Records drawn from a dataset:
━━━━━━━━━━━━━━━━━━━━

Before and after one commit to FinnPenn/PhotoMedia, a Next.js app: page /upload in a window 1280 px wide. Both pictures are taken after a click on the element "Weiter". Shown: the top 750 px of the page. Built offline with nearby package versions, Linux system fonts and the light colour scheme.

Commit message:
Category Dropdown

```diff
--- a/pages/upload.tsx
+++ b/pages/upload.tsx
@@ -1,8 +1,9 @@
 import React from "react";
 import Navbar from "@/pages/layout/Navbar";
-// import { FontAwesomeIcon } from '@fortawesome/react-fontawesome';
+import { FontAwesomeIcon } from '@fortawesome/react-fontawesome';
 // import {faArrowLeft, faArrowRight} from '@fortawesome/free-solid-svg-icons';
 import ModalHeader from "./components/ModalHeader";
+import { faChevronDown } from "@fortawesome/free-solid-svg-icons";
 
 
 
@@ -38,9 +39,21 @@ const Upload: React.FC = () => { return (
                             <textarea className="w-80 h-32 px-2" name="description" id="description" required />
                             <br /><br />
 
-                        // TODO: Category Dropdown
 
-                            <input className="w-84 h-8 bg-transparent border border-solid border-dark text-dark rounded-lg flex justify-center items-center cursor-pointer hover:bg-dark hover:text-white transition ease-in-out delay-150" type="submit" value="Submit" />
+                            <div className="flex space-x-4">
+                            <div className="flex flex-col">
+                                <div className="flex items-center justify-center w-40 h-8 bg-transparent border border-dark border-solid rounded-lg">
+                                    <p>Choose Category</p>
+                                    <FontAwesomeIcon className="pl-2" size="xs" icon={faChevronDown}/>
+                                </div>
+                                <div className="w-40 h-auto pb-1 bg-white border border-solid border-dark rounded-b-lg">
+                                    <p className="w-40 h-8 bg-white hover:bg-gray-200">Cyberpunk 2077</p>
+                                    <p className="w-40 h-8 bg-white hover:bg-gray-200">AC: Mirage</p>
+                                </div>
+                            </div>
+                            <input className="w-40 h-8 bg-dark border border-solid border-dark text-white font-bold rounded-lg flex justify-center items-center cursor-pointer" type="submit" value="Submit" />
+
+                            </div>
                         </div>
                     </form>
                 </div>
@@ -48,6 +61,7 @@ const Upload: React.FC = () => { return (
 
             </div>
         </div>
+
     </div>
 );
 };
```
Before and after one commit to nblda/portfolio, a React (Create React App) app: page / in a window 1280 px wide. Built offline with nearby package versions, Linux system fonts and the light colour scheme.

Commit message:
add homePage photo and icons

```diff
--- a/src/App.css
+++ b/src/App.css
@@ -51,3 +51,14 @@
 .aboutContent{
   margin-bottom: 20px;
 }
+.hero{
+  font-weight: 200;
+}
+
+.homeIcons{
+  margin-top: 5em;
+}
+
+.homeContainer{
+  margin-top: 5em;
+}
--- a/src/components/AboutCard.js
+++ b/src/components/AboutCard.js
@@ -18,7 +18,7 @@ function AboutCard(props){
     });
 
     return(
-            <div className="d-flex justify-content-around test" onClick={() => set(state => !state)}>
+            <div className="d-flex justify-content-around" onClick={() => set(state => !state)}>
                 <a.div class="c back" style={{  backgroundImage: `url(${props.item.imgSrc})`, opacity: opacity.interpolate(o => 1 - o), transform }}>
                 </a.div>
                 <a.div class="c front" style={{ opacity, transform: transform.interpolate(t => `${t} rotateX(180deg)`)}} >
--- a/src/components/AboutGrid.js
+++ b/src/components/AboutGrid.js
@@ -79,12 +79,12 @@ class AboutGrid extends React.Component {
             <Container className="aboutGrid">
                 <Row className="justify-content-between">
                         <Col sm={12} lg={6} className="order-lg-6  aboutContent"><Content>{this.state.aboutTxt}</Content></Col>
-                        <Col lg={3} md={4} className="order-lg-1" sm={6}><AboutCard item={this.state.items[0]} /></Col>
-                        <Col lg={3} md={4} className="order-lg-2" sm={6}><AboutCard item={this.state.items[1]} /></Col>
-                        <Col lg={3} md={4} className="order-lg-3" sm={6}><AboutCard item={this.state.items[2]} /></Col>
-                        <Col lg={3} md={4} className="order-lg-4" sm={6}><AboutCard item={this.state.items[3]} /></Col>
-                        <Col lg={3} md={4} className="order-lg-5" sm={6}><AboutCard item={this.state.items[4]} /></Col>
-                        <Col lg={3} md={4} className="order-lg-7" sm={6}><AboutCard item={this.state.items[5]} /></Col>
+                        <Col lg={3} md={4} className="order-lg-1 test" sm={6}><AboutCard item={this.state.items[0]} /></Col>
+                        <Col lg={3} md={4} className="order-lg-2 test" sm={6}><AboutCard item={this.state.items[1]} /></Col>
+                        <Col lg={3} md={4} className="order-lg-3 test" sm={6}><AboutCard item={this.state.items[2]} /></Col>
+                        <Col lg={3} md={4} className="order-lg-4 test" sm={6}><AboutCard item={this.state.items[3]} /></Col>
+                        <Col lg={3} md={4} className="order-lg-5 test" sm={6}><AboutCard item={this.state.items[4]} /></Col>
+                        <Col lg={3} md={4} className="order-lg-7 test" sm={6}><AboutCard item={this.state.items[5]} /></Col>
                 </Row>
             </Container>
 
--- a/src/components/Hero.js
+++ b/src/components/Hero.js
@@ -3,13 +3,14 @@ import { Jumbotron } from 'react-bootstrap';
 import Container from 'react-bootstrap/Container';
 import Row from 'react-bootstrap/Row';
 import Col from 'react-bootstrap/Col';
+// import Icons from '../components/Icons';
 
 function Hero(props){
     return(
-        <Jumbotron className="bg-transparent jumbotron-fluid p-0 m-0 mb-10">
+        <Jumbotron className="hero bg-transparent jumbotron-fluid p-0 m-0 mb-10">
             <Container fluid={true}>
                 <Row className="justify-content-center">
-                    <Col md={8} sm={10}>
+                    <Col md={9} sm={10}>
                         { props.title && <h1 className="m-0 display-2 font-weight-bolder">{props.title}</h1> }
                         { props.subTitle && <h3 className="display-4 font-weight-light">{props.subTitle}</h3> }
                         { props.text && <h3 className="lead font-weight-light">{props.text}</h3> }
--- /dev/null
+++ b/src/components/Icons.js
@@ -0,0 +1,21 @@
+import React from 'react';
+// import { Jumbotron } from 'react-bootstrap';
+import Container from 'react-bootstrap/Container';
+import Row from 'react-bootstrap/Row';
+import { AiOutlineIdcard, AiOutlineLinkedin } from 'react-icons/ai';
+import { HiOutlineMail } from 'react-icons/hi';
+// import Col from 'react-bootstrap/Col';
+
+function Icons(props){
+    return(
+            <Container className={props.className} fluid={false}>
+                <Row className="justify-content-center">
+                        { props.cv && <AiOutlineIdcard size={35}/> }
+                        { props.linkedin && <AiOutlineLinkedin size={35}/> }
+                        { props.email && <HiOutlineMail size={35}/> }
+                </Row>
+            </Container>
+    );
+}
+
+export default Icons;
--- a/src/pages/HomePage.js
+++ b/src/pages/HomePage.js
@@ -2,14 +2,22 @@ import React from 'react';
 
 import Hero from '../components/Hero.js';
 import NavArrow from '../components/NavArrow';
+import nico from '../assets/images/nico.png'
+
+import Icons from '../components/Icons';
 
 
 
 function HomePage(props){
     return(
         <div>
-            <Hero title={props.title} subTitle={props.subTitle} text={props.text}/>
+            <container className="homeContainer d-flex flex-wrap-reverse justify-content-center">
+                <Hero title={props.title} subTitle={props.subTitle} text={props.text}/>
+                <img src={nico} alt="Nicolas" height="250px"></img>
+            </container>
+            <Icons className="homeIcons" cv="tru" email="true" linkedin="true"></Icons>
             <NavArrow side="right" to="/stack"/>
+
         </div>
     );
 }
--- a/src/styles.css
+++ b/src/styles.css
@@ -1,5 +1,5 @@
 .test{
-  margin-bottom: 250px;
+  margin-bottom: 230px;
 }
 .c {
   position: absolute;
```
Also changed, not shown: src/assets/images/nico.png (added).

━━━━━━━━━━━━━━━━━━━━

Problem: Scan the records for lines that hold "AiOutlineLinkedin", and reproduce each one you find.

Response below:
+import { AiOutlineIdcard, AiOutlineLinkedin } from 'react-icons/ai';
+                        { props.linkedin && <AiOutlineLinkedin size={35}/> }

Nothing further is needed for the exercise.